_Work order_
Check every line below for the string "mxPoint". Copy the ones that have it.

[Dataset records]
===============

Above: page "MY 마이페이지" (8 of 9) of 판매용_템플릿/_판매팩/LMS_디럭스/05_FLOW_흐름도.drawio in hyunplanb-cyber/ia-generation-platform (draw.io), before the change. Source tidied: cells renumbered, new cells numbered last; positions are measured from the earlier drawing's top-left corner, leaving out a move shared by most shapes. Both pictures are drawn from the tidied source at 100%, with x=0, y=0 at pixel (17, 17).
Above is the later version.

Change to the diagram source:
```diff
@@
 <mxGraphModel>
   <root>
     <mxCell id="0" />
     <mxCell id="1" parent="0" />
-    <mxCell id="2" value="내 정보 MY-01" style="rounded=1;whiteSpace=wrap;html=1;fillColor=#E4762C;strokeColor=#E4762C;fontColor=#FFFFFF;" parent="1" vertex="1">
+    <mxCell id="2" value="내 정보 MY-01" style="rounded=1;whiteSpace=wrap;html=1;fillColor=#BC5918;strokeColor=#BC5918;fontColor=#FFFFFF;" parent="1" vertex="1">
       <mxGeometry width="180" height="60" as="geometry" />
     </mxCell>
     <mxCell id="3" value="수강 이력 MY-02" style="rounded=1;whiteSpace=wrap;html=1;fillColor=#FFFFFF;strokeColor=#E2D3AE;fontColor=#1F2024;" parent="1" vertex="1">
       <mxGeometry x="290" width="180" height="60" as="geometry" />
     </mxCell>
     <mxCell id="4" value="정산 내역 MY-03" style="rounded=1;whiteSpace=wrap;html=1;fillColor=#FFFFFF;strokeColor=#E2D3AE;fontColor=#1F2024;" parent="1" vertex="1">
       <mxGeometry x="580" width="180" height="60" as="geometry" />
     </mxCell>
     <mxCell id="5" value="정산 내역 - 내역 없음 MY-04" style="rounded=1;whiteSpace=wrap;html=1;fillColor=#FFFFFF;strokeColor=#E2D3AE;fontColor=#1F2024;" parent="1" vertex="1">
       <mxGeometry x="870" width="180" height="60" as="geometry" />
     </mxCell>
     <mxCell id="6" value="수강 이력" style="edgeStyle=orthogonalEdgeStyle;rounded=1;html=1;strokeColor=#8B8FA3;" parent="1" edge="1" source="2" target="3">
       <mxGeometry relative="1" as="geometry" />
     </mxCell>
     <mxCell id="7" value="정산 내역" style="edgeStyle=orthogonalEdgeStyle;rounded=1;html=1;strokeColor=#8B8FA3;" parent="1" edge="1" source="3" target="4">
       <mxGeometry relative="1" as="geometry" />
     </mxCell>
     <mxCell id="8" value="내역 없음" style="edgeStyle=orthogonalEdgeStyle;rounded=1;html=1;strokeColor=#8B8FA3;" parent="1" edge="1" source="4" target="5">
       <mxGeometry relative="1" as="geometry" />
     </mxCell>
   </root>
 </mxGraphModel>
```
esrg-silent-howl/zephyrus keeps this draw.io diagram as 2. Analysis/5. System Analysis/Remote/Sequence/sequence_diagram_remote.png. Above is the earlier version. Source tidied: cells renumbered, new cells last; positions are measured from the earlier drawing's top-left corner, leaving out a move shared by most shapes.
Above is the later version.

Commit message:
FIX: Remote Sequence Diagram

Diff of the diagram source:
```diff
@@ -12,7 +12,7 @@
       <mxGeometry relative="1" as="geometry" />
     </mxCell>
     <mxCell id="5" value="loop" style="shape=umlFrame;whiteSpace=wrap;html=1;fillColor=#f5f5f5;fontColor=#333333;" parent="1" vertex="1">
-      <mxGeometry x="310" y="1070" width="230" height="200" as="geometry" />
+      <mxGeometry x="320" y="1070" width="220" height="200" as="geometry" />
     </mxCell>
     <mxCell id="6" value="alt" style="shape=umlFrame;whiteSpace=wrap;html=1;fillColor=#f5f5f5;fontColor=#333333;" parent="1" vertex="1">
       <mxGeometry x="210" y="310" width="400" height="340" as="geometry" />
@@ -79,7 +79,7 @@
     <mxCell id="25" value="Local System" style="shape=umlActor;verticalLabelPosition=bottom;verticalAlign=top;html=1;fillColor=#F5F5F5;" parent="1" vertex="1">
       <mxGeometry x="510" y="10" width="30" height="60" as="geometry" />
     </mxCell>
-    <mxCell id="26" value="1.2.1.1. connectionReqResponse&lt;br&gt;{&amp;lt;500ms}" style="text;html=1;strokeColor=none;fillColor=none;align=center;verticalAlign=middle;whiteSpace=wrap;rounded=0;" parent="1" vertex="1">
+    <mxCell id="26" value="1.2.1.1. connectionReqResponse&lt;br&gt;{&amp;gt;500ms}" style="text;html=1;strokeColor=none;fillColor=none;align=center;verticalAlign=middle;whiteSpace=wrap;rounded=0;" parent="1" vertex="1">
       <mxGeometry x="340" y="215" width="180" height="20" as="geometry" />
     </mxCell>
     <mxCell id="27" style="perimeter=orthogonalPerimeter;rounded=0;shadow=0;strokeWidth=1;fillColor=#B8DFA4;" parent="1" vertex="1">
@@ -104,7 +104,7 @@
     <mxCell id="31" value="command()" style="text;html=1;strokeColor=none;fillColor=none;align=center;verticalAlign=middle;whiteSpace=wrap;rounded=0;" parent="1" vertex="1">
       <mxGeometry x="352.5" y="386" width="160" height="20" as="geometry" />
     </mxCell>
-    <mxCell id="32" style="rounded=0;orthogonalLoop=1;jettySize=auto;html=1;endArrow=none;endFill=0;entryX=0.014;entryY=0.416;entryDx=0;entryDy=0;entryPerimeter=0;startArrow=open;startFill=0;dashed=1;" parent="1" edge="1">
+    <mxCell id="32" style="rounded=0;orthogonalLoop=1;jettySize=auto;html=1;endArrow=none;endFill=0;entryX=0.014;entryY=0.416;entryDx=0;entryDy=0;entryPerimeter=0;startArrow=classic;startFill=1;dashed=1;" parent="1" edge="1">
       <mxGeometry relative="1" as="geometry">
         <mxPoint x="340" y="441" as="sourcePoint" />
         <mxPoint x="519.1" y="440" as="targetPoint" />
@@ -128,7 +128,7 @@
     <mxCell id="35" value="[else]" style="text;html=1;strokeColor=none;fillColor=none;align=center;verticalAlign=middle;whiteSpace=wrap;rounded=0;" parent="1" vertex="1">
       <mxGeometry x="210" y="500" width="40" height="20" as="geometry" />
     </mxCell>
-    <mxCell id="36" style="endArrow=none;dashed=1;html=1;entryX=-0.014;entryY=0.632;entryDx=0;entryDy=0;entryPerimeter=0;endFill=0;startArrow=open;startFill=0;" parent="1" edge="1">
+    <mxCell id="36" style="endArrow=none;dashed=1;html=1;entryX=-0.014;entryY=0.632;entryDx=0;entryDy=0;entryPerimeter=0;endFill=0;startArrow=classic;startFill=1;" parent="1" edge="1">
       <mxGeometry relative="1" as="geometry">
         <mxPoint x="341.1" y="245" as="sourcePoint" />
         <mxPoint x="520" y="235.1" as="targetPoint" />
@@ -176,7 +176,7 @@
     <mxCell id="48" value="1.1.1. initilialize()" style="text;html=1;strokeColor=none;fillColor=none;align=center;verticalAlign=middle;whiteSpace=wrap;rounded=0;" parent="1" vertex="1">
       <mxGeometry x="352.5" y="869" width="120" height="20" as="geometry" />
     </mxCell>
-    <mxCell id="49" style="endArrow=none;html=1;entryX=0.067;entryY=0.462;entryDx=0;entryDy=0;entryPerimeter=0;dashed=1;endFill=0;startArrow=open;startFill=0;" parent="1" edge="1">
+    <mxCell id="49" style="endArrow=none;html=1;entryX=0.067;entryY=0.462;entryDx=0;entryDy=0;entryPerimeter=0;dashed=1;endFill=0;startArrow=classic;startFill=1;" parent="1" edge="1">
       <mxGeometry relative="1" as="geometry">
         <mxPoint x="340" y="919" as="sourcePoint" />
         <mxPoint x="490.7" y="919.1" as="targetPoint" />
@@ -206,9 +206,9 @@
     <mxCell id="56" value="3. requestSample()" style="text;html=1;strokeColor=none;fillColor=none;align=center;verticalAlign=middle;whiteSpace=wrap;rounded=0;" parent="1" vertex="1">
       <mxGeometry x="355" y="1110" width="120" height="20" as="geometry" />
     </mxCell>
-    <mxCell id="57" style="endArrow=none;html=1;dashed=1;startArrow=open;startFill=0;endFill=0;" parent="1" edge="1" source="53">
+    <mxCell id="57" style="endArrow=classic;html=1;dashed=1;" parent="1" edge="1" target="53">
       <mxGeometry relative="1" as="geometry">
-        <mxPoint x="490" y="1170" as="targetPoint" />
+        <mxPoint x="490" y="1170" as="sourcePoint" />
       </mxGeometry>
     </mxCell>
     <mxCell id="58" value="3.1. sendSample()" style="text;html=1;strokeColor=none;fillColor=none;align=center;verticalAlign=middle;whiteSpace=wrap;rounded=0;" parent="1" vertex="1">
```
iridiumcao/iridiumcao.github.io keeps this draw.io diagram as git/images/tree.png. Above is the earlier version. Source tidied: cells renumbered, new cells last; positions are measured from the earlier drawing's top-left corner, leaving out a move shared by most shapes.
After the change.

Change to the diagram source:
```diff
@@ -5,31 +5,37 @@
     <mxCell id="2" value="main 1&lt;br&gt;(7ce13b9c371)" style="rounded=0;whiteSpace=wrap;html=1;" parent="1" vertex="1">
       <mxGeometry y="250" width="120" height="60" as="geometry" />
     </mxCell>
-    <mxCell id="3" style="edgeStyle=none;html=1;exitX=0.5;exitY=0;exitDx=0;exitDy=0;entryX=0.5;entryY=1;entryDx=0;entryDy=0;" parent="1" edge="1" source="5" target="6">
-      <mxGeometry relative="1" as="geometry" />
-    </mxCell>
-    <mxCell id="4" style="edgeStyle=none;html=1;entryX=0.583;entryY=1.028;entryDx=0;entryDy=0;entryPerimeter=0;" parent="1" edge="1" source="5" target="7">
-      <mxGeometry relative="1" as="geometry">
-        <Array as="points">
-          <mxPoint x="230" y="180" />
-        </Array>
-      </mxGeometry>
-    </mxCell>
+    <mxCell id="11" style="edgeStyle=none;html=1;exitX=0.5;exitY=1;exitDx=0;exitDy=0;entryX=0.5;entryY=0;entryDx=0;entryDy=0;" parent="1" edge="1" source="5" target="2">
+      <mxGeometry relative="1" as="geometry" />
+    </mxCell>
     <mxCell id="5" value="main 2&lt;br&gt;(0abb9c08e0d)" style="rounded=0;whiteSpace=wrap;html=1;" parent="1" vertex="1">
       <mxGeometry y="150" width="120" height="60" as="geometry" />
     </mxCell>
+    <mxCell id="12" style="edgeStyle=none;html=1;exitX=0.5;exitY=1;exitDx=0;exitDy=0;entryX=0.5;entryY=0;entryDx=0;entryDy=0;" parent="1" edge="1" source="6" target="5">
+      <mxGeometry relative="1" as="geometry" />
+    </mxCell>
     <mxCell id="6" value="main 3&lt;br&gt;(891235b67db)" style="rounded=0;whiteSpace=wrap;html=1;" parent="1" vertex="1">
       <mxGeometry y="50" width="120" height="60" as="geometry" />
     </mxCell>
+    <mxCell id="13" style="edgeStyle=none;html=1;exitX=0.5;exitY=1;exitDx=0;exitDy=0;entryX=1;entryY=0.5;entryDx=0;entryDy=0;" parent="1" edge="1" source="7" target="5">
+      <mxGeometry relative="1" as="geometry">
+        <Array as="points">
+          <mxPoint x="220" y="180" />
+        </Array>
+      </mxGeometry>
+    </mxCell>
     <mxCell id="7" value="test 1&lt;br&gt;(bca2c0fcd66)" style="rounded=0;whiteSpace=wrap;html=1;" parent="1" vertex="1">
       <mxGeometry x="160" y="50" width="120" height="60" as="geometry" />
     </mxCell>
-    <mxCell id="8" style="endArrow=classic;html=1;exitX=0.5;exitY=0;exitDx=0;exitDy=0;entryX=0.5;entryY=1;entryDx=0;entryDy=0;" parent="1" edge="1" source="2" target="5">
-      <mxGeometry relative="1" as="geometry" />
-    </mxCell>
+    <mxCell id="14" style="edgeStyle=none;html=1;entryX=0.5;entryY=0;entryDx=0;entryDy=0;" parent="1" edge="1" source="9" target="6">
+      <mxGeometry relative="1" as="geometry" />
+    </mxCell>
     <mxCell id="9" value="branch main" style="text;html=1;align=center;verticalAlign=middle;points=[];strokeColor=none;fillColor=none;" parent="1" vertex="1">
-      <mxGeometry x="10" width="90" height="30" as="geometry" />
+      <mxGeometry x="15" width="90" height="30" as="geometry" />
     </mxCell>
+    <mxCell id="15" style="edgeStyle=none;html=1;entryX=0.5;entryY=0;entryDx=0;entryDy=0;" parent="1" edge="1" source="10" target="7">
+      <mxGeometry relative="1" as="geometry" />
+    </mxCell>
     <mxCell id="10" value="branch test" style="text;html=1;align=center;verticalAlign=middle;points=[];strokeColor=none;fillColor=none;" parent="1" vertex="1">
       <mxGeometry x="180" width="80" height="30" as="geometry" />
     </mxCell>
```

===============

_Written answer_
         <mxPoint x="340" y="441" as="sourcePoint" />
         <mxPoint x="519.1" y="440" as="targetPoint" />
         <mxPoint x="341.1" y="245" as="sourcePoint" />
         <mxPoint x="520" y="235.1" as="targetPoint" />
         <mxPoint x="340" y="919" as="sourcePoint" />
         <mxPoint x="490.7" y="919.1" as="targetPoint" />
-        <mxPoint x="490" y="1170" as="targetPoint" />
+        <mxPoint x="490" y="1170" as="sourcePoint" />
-          <mxPoint x="230" y="180" />
+          <mxPoint x="220" y="180" />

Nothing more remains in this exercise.